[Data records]

=== Begin Enclosure ===

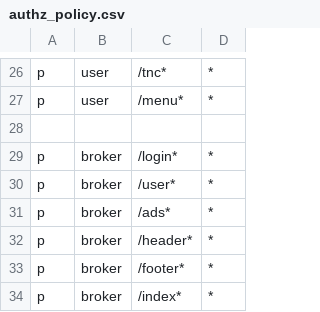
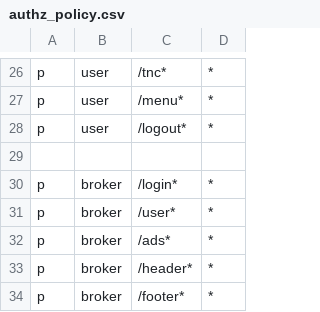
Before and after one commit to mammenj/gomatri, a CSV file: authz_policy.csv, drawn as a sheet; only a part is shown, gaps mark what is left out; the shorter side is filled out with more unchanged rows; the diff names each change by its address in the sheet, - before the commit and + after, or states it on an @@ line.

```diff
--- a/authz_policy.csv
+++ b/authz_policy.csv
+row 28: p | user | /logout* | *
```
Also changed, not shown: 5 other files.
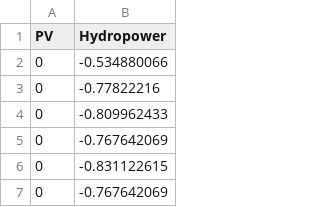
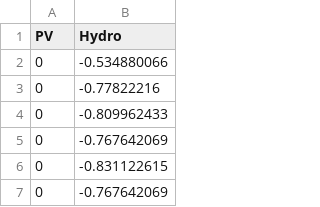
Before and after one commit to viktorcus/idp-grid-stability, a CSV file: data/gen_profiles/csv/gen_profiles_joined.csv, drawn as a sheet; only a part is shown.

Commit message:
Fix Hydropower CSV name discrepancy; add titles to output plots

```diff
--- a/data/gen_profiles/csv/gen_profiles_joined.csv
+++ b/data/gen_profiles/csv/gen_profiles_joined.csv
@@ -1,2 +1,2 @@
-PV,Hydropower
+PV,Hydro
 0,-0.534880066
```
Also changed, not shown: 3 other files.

=== End Enclosure ===

* _Task instructions_
Your task is to set down each line above verbatim while excluding the pictures.

* _Expected output_
Before and after one commit to mammenj/gomatri, a CSV file: authz_policy.csv, drawn as a sheet; only a part is shown, gaps mark what is left out; the shorter side is filled out with more unchanged rows; the diff names each change by its address in the sheet, - before the commit and + after, or states it on an @@ line.

```diff
--- a/authz_policy.csv
+++ b/authz_policy.csv
+row 28: p | user | /logout* | *
```
Also changed, not shown: 5 other files.
Before and after one commit to viktorcus/idp-grid-stability, a CSV file: data/gen_profiles/csv/gen_profiles_joined.csv, drawn as a sheet; only a part is shown.

Commit message:
Fix Hydropower CSV name discrepancy; add titles to output plots

```diff
--- a/data/gen_profiles/csv/gen_profiles_joined.csv
+++ b/data/gen_profiles/csv/gen_profiles_joined.csv
@@ -1,2 +1,2 @@
-PV,Hydropower
+PV,Hydro
 0,-0.534880066
```
Also changed, not shown: 3 other files.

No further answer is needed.